Man Changing into Thunderbird 1977
Man Changing into Thunderbird is a six-panel masterpiece that throbs with colour and design and leaves viewers breathless with its intimate yet iconic rendering of Norval Morrisseau’s life up to 1977. As art historian and curator Elizabeth McLuhan notes, between 1958 and 1960 Morrisseau “set out the themes and concerns he would deal with for the next twenty years,” and this painting brings those ideas to fruition.
Morrisseau said of this work, “I’ve wanted to paint this picture for fifteen years but I couldn’t do it in those days. This is the ultimate picture for me and I’m sharing it. Sharing it is wonderful.” Toronto Star art critic Gary Michael Dault has concluded that Man Changing into Thunderbird is “the best work of his [Morrisseau’s] career.”

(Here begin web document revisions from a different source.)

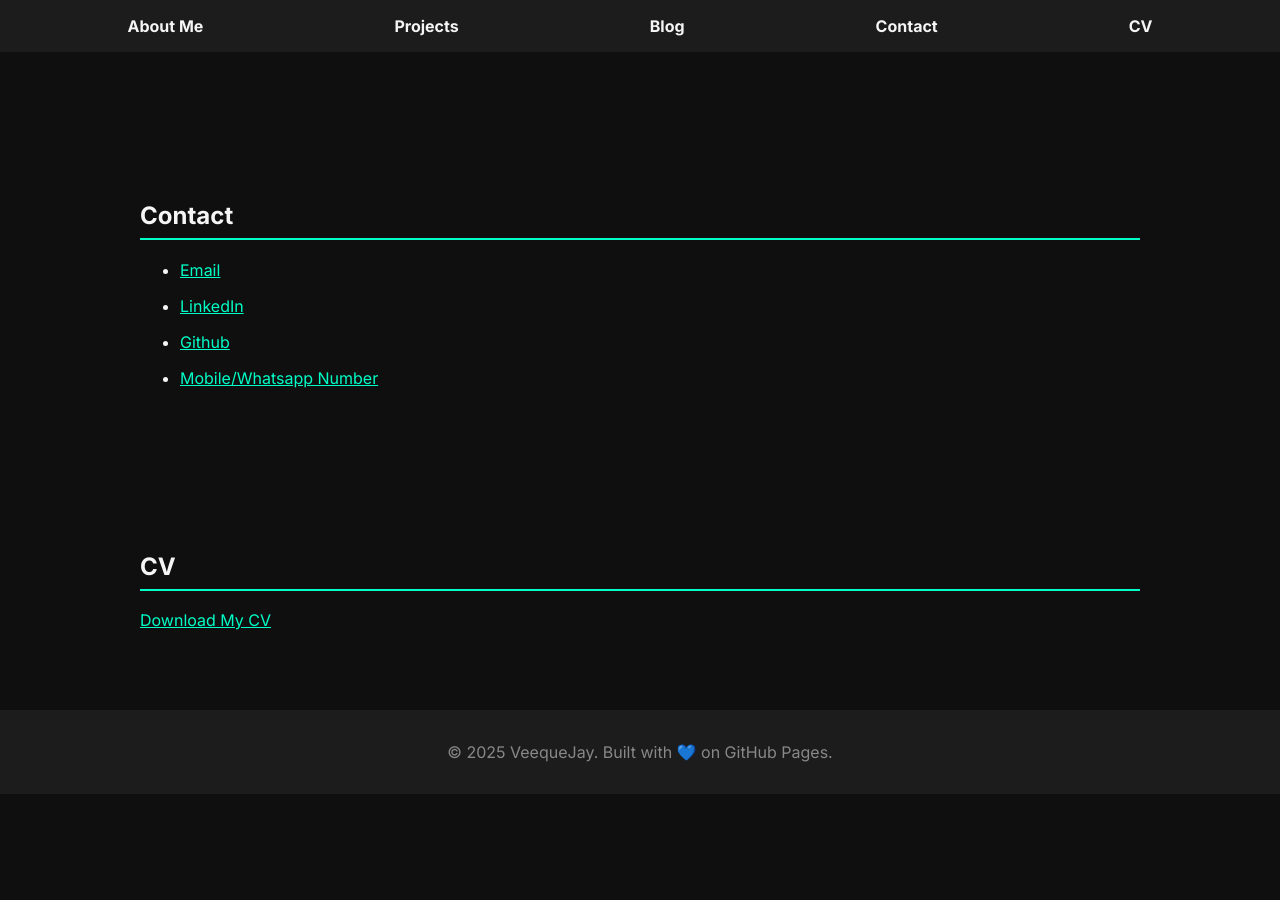
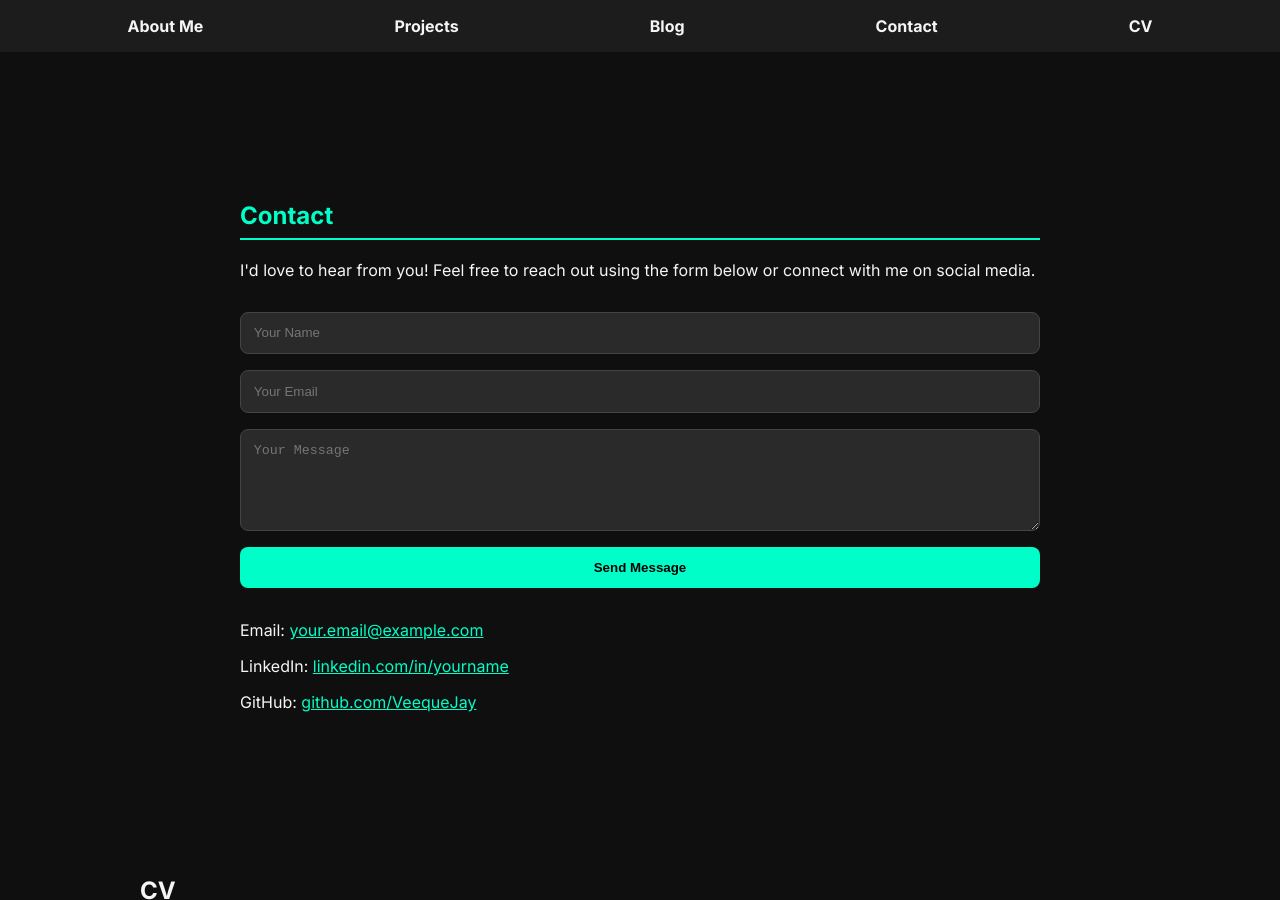
Before and after one commit to VeequeJay/VeequeJay.github.io, a Jekyll site: the page index.html, which Jekyll copies as it is, in a window 1280 px wide and 900 px high, scrolled down 1417 px. Built offline with Jekyll 4.4.1, drawn with Linux system fonts in a browser that asks for light colours; before the commit the page ends 2211 px from its top, so only the background shows below that.

Commit message:
Update index.html

```diff
--- a/index.html
+++ b/index.html
@@ -120,18 +120,33 @@
 
   <section id="blog" data-aos="fade-up">
     <h2>Blog</h2>
-    <p>This section links to posts from your <code>_posts</code> folder in Jekyll. Auto-generated on your GitHub Pages site.</p>
+      <p>
+        This section links to posts from your <code>_posts</code> folder in Jekyll. Auto-generated on your GitHub Pages site.
+      </p>
   </section>
 
-  <section id="contact" data-aos="fade-up">
-    <h2>Contact</h2>
-    <ul>
-      <li><p><a href= joviunique@gmail.com style="color: #00ffc8;">Email</a><br></li>
-      <li><a href=https://www.linkedin.com/in/victor-oyindamola-julius-123abc/ style="color: #00ffc8;">LinkedIn</a></p></li>
-      <li><p><a href= https://github.com/VeequeJay style="color: #00ffc8;">Github</a><br></li>
-      <li><p><a href= https://wa.me/2349061811369 style="color: #00ffc8;">Mobile/Whatsapp Number</a><br></li>
-    </ul>
-  </section>
+
+  <section id="contact" style="padding: 4rem 2rem; max-width: 800px; margin: auto; color: #f5f5f5;" data-aos="fade-up">
+  <h2 style="color: #00ffc8; border-bottom: 2px solid #00ffc8; padding-bottom: 0.5rem;">Contact</h2>
+  <p style="margin-bottom: 2rem;">I'd love to hear from you! Feel free to reach out using the form below or connect with me on social media.</p>
+
+  <form action="https://formspree.io/f/mnqepqpz" method="POST" style="display: grid; gap: 1rem;">
+    <input type="text" name="name" placeholder="Your Name" required style="padding: 0.8rem; border-radius: 8px; background: #2a2a2a; color: #fff; border: 1px solid #444;">
+    <input type="email" name="email" placeholder="Your Email" required style="padding: 0.8rem; border-radius: 8px; background: #2a2a2a; color: #fff; border: 1px solid #444;">
+    <textarea name="message" placeholder="Your Message" rows="5" required style="padding: 0.8rem; border-radius: 8px; background: #2a2a2a; color: #fff; border: 1px solid #444;"></textarea>
+    <button type="submit" style="background: #00ffc8; color: #000; border: none; padding: 0.8rem; border-radius: 8px; font-weight: bold; cursor: pointer;">Send Message</button>
+  </form>
+
+  <div style="margin-top: 2rem;">
+    <p>Email: <a href="mailto:your.email@example.com" style="color: #00ffc8;">your.email@example.com</a></p>
+    <p>LinkedIn: <a href="https://linkedin.com/in/yourname" target="_blank" style="color: #00ffc8;">linkedin.com/in/yourname</a></p>
+    <p>GitHub: <a href="https://github.com/VeequeJay" target="_blank" style="color: #00ffc8;">github.com/VeequeJay</a></p>
+  </div>
+</section>
+
+
+
+
 
   <section id="cv" data-aos="fade-up">
     <h2>CV</h2>
```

In these six panels, Morrisseau melds his early experiences with his later adherence to Eckankar teachings. The work not only records Morrisseau’s shifting vision of spirituality and his personal growth as an artist, but also charts his personal transformation into Copper Thunderbird, the spirit name he received in a healing ceremony and used as his signature. As the background colour of the panels becomes increasingly more copper, eclipsing the yellow ground in the first two panels, Morrisseau visually transforms: he is a young man embarking on a spiritual and artistic journey in panel one; a wing emerges in panel two; and a claw appears in panel three. By the fourth panel, the background has become entirely copper and two claws and a shamanic hairstyle signal the artist’s evolution. In the final panel, Morrisseau’s transformation is complete: he has become Copper Thunderbird. The intense colour and elaborate decorative elements in his changing headdress and regalia unite as Thunderbird, making this personal work a beautiful narrative conflation of self and artistic style.